RFC 4992 IRIS XML Pipelining with Chunks August 2007 'authority-error' - indicates that the intended authority specified in the corresponding request is not served by the receiver. Servers SHOULD send an authority error when they receive a request directed to an authority other than those they serve. 'idle-timeout' - indicates that an XPC session has been idle for too long. Usage of this value is defined in Section 7. Note, there is a difference between an idle condition due to the incomplete reception of a data block and an idle condition between request/response transactions associated with keeping the session open. For the former, see 'block-error' above. Clients MUST NOT send chunks of this type, and servers MAY close down a session using the procedure in Section 8 if a chunk of this type is received. 6.5. SASL Types The SASL chunk type allows clients and servers to exchange SASL data. The format for the data of this type of chunk is as follows: +-----------+-----------+-----------+-----------+ field | mechanism | mechanism | mechanism | mechanism | | name | name | data | data | | length | | length | | +-----------+-----------+-----------+-----------+ octets 1 variable 2 variable SASL Authentication These fields have the following meaning: o mechanism name length - the length of the SASL mechanism name. o mechanism name - the name of the SASL mechanism as registered in the IANA SASL mechanism registry defined by [10]. o mechanism data length - the length of the SASL data. o mechanism data - the data used for SASL. These fields MUST NOT span multiple chunks. Therefore, it should be noted that SASL data length exceeding the length of the chunk minus the length of SASL profile name minus one is an error. Newton Standards Track [Page 11]

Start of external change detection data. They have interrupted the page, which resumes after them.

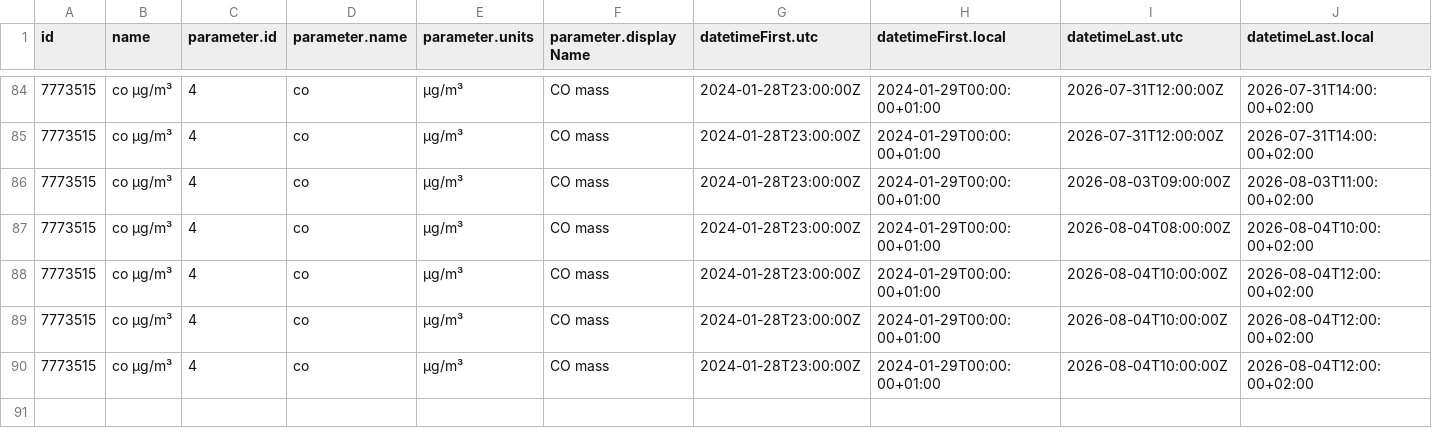
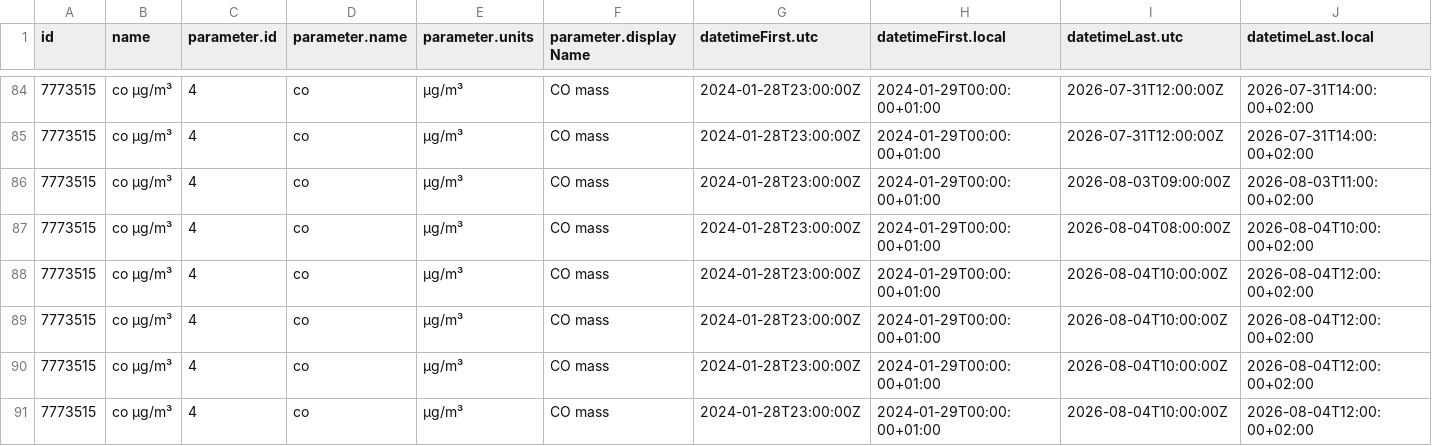
Before and after one commit to angulorojasmariaclaudia-coder/practica_08_airquality, a CSV file: data/air_data.csv, drawn as a sheet; only a part is shown, gaps mark what is left out; rows hold the shown columns only; the diff names each change by its address in the sheet, - before the commit and + after, or states it on an @@ line.

Commit message:
gh actions: Update data Sat Aug  8 08:00:31 UTC 2026

```diff
--- a/data/air_data.csv
+++ b/data/air_data.csv
+row 91: 7773515 | co µg/m³ | 4 | co | µg/m³ | CO mass | 2024-01-28T23:00:00Z | 2024-01-29T00:00:00+01:00 | 2026-08-04T10:00:00Z | 2026-08-04T12:00:00+02:00
```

RFC 4992 IRIS XML Pipelining with Chunks August 2007 Depending on the nature of the SASL mechanism being used, SASL data is sent from clients to servers and from servers to clients and may require multiple request/response transactions to complete. However, once a SASL exchange is complete and a server can determine authentication status, the server MUST send either authentication success information (see Section 6.6) or authentication failure information (see Section 6.7). When used as an initial challenge response for SASL mechanisms that support such a feature, the mechanism data length may be set to a decimal value of 65,535 to indicate an absent initial response. A value of 0 indicates an empty initial response. 6.6. Authentication Success Information Types Chunks of this type contain XML conformant to the schema specified in RFC 4991 [9] and MUST have the <authenticationSuccess> element as the root element. This type of chunk is only sent from a server to a client. If a client sends it to a server, this will result in a block error (see 'block-error' in Section 6.4). The usage of this chunk type is defined in Section 6.5. A server MAY close down a session due to reception of this type of chunk using the procedure in Section 8. SASL mechanisms may use the <data> child element to pass back arbitrary binary data as base 64 binary. The absence of this element indicates the absence of such data, where as the presence of the element with no content indicates an empty data set. 6.7. Authentication Failure Information Types Chunks of this type contain XML conformant to the schema specified in RFC 4991 [9] and MUST have the <authenticationFailure> element as the root element. This type of chunk is only sent from a server to a client. If a client sends it to a server, this will result in a block error (see 'block-error' in Section 6.4). The usage of this chunk type is defined in Section 6.5. A server MAY close down a session due to reception of this type of chunk using the procedure in Section 8. 6.8. Application Data Types These chunks contain application data. For IRIS, these are IRIS [1] XML instances. Newton Standards Track [Page 12]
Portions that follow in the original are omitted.